The design thinker perceives everything around them as an opportunity to create solutions to users’ problems, whether they are senior executives or residents of a fishing community. So, they initially adopt an observant and impartial position, which enables them to deeply understand the bottlenecks, acquire a greater understanding of the problem, and seek solutions.

Why plan with Design Thinking?

Is important to know where you are - Blog MJV In its article: Five Steps to a Strategic Plan, Forbes makes it clear that it is essential to have strategic planning before applying any changes within a company. It is necessary to consider the use of time, money and human resources. In order to do so, you need to first determine where you are, what is your focus, what you want to achieve and what is the strategy to get there.

 Considering that planning guides the company’s actions, allowing it to achieve its goals in an organized way, the key leaders must help strengthen ideas and intentions. However, it is well-known that the actions related in this plan will directly impact the daily activities of the organization as a whole, which in turn would affect employees.

 Thus, instead of creating a strategic plan that is distant from the reality of employees, Design Thinking’s provocative and collaborative approach allows you to bring together multidisciplinary teams with different points of view to build “feasible solutions” for possible challenges, engaging diverse elements of the team.

 This is the edge that Design Thinking has over other methodologies: it allows you to open up ways for business strategies to be implemented or modified by understanding the systems in a complex and co-creative way.

The stages of Design Thinking applied to planning

By applying Immersion, Analysis, Ideation, Prototyping and Implementation, it is possible to understand the context, analyze it, generate ideas and test them, observing their impact before implementing them.

With DT, we can study the web that composes the effectiveness of planning, aligning the company’s major goals with the wishes of its employees and existing knowledge. This allows you to motivate and stimulate commitment of all parties involved in the execution of the strategy, as well as generate interactions between sectors. So, it is possible to achieve a structured result that has a higher chance of being effective.

When implementing strategic innovation planning, for example, it is possible to delineate a secure and goal-oriented way to achieve your company’s real objectives, as well as contemplate the various aspects of the complexity surrounding the organizational ecosystem.

Here is how the Design Thinking stages can be helpful in this context. 

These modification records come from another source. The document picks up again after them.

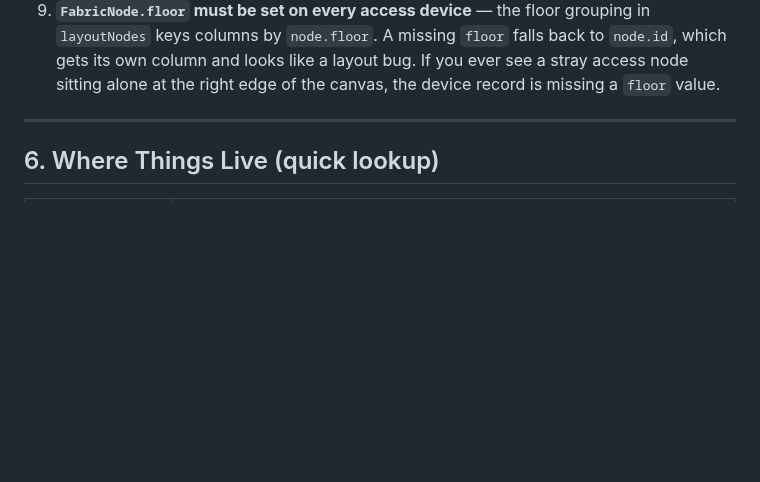
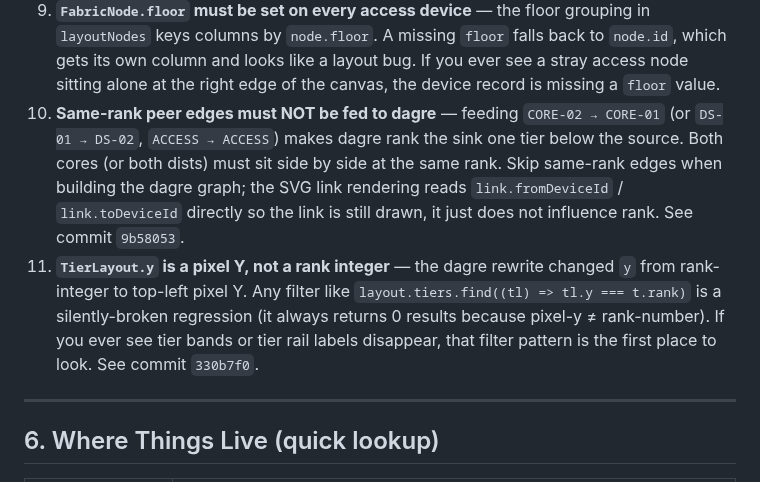
Before and after one commit to Sonlak/netconsole, a Markdown page: AGENTS.md, the part around one of its changes. Rendered like a GitHub page; blank space fills up the shorter version.

Commit message:
docs(agents): log fabric peer-edge + tier-band fixes and add gotchas #10 #11

```diff
--- a/AGENTS.md
+++ b/AGENTS.md
@@ -282,6 +282,20 @@ picks up jobs, executes them via SSH/RESTCONF, writes result back via
    like a layout bug. If you ever see a stray access node sitting alone
    at the right edge of the canvas, the device record is missing a
    `floor` value.
+10. **Same-rank peer edges must NOT be fed to dagre** — feeding
+    `CORE-02 → CORE-01` (or `DS-01 → DS-02`, `ACCESS → ACCESS`) makes
+    dagre rank the sink one tier below the source. Both cores (or both
+    dists) must sit side by side at the same rank. Skip same-rank edges
+    when building the dagre graph; the SVG link rendering reads
+    `link.fromDeviceId` / `link.toDeviceId` directly so the link is still
+    drawn, it just does not influence rank. See commit `9b58053`.
+11. **`TierLayout.y` is a pixel Y, not a rank integer** — the dagre
+    rewrite changed `y` from rank-integer to top-left pixel Y. Any
+    filter like `layout.tiers.find((tl) => tl.y === t.rank)` is a
+    silently-broken regression (it always returns 0 results because
+    pixel-y ≠ rank-number). If you ever see tier bands or tier rail
+    labels disappear, that filter pattern is the first place to look.
+    See commit `330b7f0`.
 
 ---
 
```
Also changed, not shown: other parts of AGENTS.md (+52 -0 lines).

Immersion: identifying the problems that need to be solved

Do you remember the questions we asked in the last post? Let’s do a quick recap:

  • What is my company’s current situation?
  • Where do we want to go?
  • How can we get there?
  • Who is involved in this process?
  • How is the market in which my company is inserted?
  • How can we measure results in the middle of the process?

The Immersion stage is dedicated to collecting information to answer these and other questions. It serves to investigate the context through a research plan, which includes protocols of primary research that help map the scenarios to be studied. The information collected during the Immersion is raised through semi-structured interviews, which help survey the profiles of employees, their divisions and areas of support, as well as other stakeholders involved in the process.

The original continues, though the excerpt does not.